Carl Sagan's Message to Future Humans on Mars
Whatever the reason you’re on Mars is, I’m glad you’re there, and I wish I was with you.
During the Viking robotic missions, beginning in July 1976, in a certain sense I spent a year on Mars. I examined the boulders and sand dunes, the sky red even at high noon, the ancient river valleys, the soaring volcanic mountains, the fierce wind erosion, the laminated polar terrain, the two dark potato-shaped moons. But there was no life—not a cricket or a blade of grass, or even, so far as we can tell for sure, a microbe. Life is a comparative rarity. You can survey dozens of worlds, and find that on only one of them does life arise, evolve and persist.
The surface area of Mars is exactly as large as the land area of the Earth. A thorough reconnaissance will clearly occupy us for centuries. But there will be a time when Mars is all explored; a time after robot aircraft have mapped it from aloft, a time after rovers have combed the surface, a time after samples have been returned safely to Earth, a time after human beings have walked the sands of Mars. What then? What shall we do with Mars?
There are so many examples of human misuse of the Earth that even phrasing this question chills me. If there is life on Mars, I believe we should do nothing with Mars.
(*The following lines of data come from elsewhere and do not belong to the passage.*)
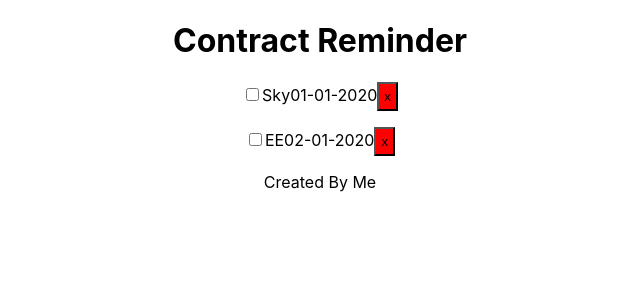
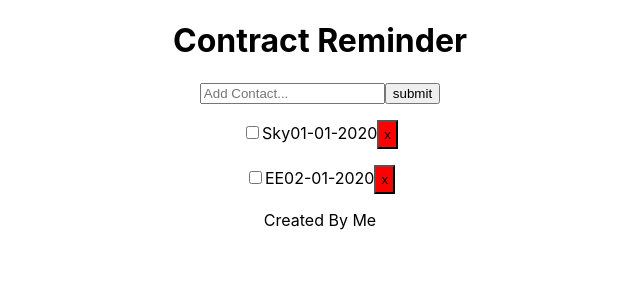
Before and after one commit to ynotGit/contractReminder, a React (Create React App) app: page / in a window 1280 px wide. Shown: the top 300 px of the page, without its empty margins (320-960 px from the left). Built offline with nearby package versions, Linux system fonts and the light colour scheme.

Commit message:
created AddContract component, imported into App.js

```diff
--- a/src/App.js
+++ b/src/App.js
@@ -3,6 +3,7 @@ import Contracts from './components/Contracts';
 import './App.css';
 import Header from './components/layout/Header';
 import Footer from './components/layout/Footer'
+import AddContract from './components/AddContract';
 
 class App extends Component {
   state = {
@@ -34,7 +35,9 @@ class App extends Component {
   render() {
     return (
       <div className='App'>
+        <div className="container">
           <Header />
+          <AddContract />
           <Contracts
             contracts={this.state.contracts}
             toggleComplete={this.toggleComplete}
@@ -42,6 +45,7 @@ class App extends Component {
           />
           <Footer />
         </div>
+      </div>
     );
   }
 }
--- /dev/null
+++ b/src/components/AddContract.js
@@ -0,0 +1,22 @@
+import React, { Component } from 'react'
+
+class AddContract extends Component {
+    render() {
+        return (
+            <form>
+                <input
+                    type="text"
+                    name="company"
+                    placeholder="Add Contact..."
+                />
+                <input
+                    type="submit"
+                    value="submit"
+                    className="button"
+                />
+            </form>
+        )
+    }
+}
+
+export default AddContract;
```
Lines whose indentation alone changed are shown as unchanged.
Mars then belongs to the Martians, even if the Martians are only microbes. The existence of an independent biology on a nearby planet is a treasure beyond assessing, and the preservation of that life must, I think, supersede any other possible use of Mars.